What do you enjoy doing in your spare time? How do you act when you’re at home with nothing to do? Remember that the personal statement is an opportunity for your admissions officer to see if you would fit into their campus culture, and one way they want to identify that is to see how you are in your daily life. Remember that your application forms will already have all the details about your achievements and awards; the personal statement is not the place to rehash those same things! In fact, many admissions officers at the top universities we’ve spoken to over the years have mentioned how personal statements that just show daily life can be very effective – it’s a breath of fresh air to see “real people” and not just caricatures of “student leadership”! The admissions officers are looking for a balanced student body. With that said, though, if you ARE an elite power athlete who is at 110% every day of your life, or a prolific volunteer that just can’t ever say “no”, don’t be afraid to present that too – just remember to be genuine.
3. Things about yourself you’ve always wanted to tell people close to you
Everyone acts different in front of different people – that’s a fact of life. But is there anything you think your group of friends doesn’t know about you? Or that your parents don’t realize you’ve changed about? Or that your teachers have misunderstood about you? That’s great, because this is exactly what admissions officers want to see too. This forces you to think about yourself from your own perspective, without the influence of those around you, something that has gotten harder and harder to do in the age of social media. But for an admissions officer, they want to see what you have to say about yourself. It can be difficult for them to pick that out of an entire application profile which will always be influenced by your surroundings – your school may impose restrictions on pursuing your genuine interests, your activities may be limited by what’s available – but your own voice can still be free to say what you want.
4. Conflicts and turning points
Conflicts exist at the heart of every good story. This is also true for college application statements. Conflicts also don’t need to only be about winners or losers of an argument – we would always be interested in seeing anything that you as an applicant are willing to take a stand on, as these tell us about your personal values. Think about issues that you care strongly about – including things that are lighthearted.

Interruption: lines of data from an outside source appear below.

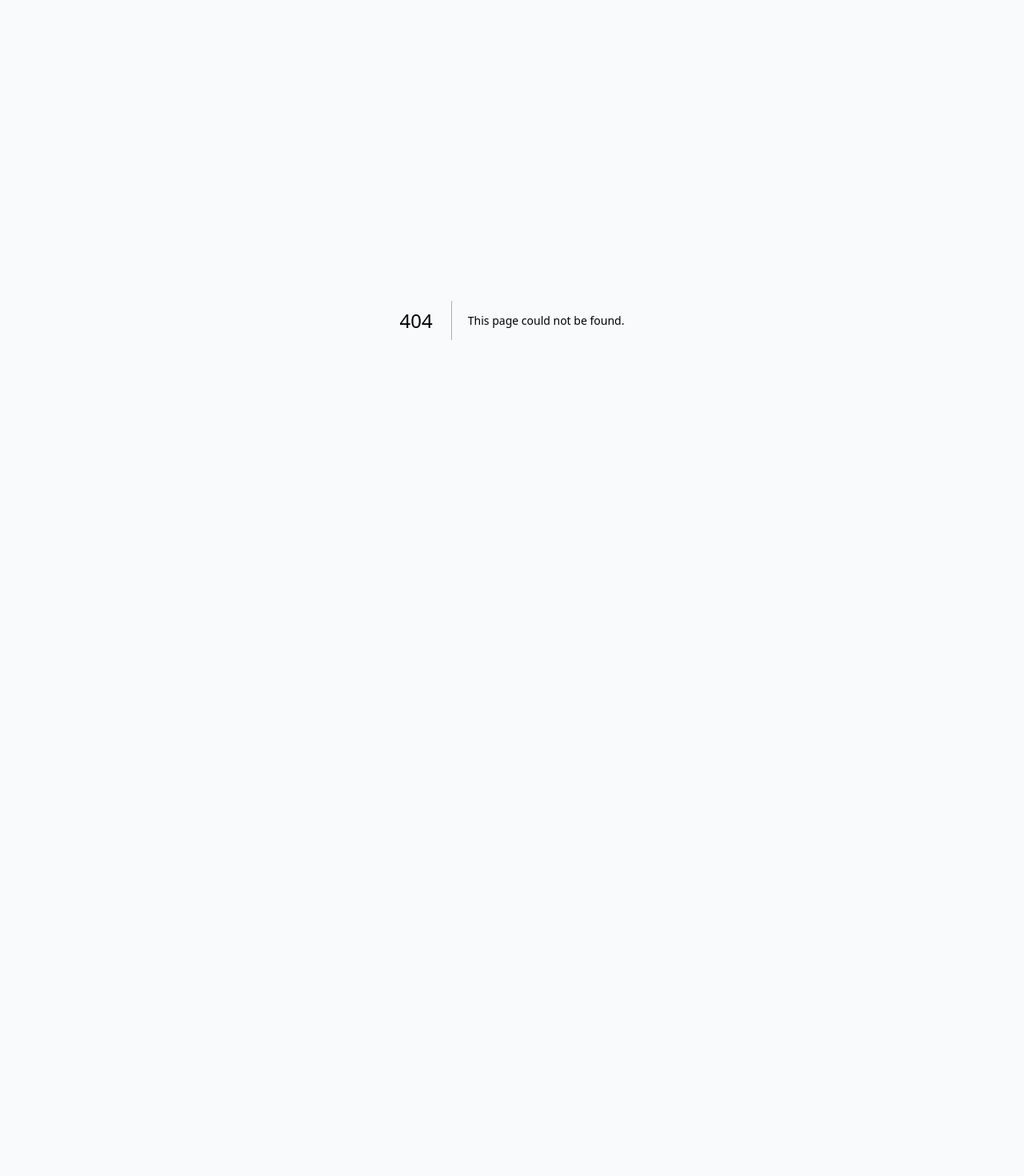
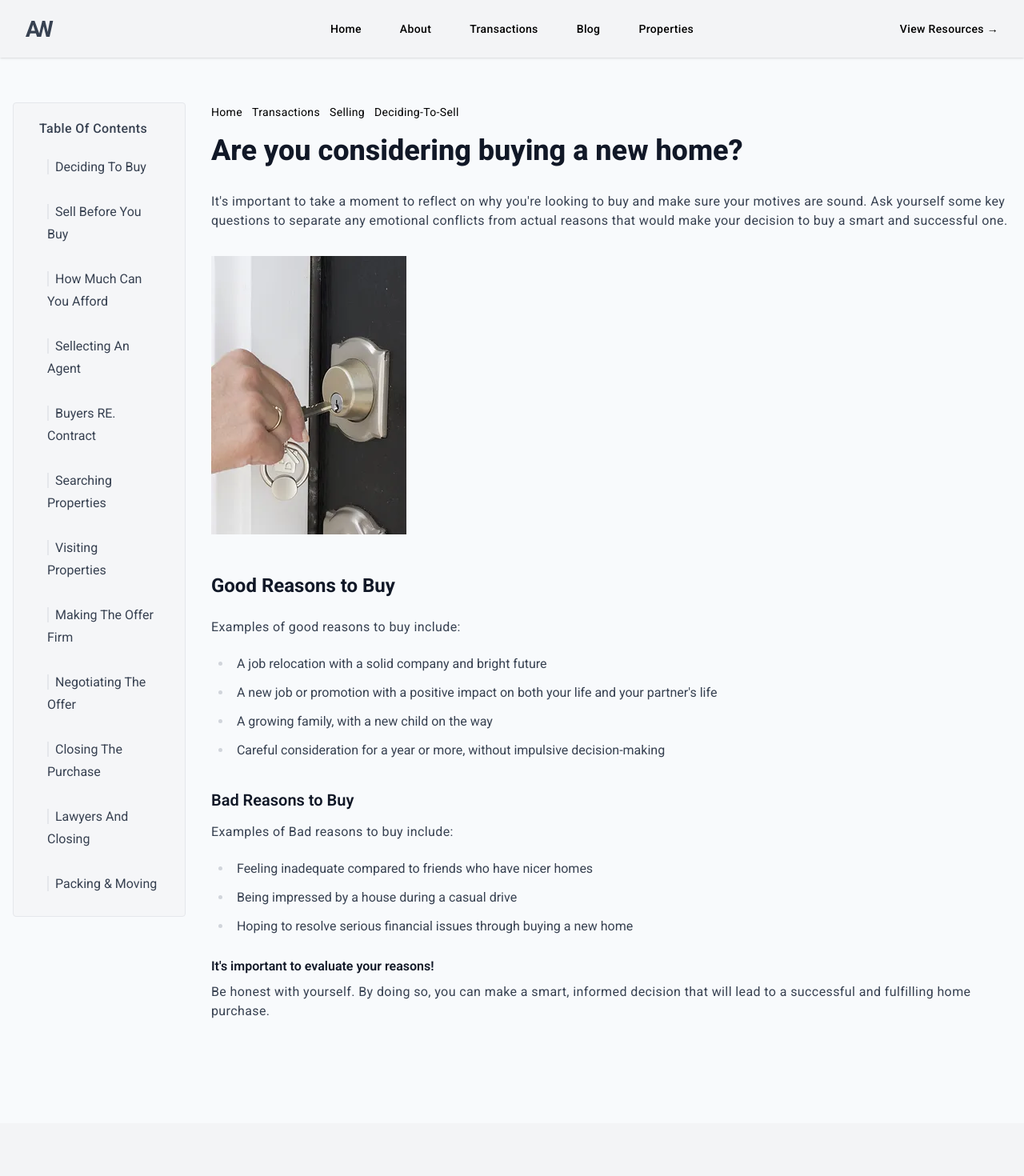
Before and after one commit to iamwillcode/agentwebb, a Next.js app: page /transactions/selling/deciding-to-sell in a window 1280 px wide. Before the commit this address had no page. Shown: the top 1470 px of the page at 80% size. Before the commit the page ends 800 px from the top, so only its background shows below. Built offline with nearby package versions, Linux system fonts and the light colour scheme.

Commit message:
created an mdx file for selling process

```diff
--- /dev/null
+++ b/pages/transactions/selling/deciding-to-sell.mdx
@@ -0,0 +1,38 @@
+import Header from "@/components/Header";
+import Footer from "@/components/Footer";
+import Buying_Layout from "@/components/Buying_Layout";
+
+<Header />
+
+<Buying_Layout>
+
+# Are you considering buying a new home?
+
+It's important to take a moment to reflect on why you're looking to buy and make sure your motives are sound. Ask yourself some key questions to separate any emotional conflicts from actual reasons that would make your decision to buy a smart and successful one.
+
+![link](/media/deciding-to-buy.webp)
+
+
+## Good Reasons to Buy
+
+Examples of good reasons to buy include:
+
+* A job relocation with a solid company and bright future
+* A new job or promotion with a positive impact on both your life and your partner's life
+* A growing family, with a new child on the way
+* Careful consideration for a year or more, without impulsive decision-making
+
+### Bad Reasons to Buy
+
+Examples of Bad reasons to buy include:
+
+* Feeling inadequate compared to friends who have nicer homes
+* Being impressed by a house during a casual drive
+* Hoping to resolve serious financial issues through buying a new home
+
+#### It's important to evaluate your reasons!
+
+Be honest with yourself. By doing so, you can make a smart, informed decision that will lead to a successful and fulfilling home purchase.
+</Buying_Layout>
+
+<Footer />
```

Conflicts don’t always need to be serious! Your pet peeve being small talk or insistence on never double-dipping fries can be just as telling about your character as someone’s staunch support for specific social issues.
Turning points in your life in which you took an active role can also be a great vehicle for showing personal growth. However, be careful to think carefully about why you took the actions you took – one of the biggest pet peeves of admissions officers are students who say that they’ve *always* liked something (really? Even when you were a baby?) or moments when students had a sudden and magical realization – these are often the opposite of growth, when it’s something that happens to you rather than something you take an active role in.
There are no set answers on writing the US personal statements – for every rule you may see, there will always be a dozen exceptions. But finding the right topic to represent you is the first and most important step towards writing an essay that can stand out among your fellow applicants, so spend the time to think things through before you begin!
Quantum Prep is an education consultancy that focuses on placing their students at the best colleges or universities. We boast of diverse results. In addition to the traditional rap sheet of prestigious university acceptances, our consultants like to highlight the different paths they have sent students on. All of our students are different; we are proud of our one-on-one tailored approach towards university counselling. Submit your information for a complimentary 30-minute initial meeting, where you can get tailored individualized advice on how to put your best foot forward.
By Conrad Yu, Director of Development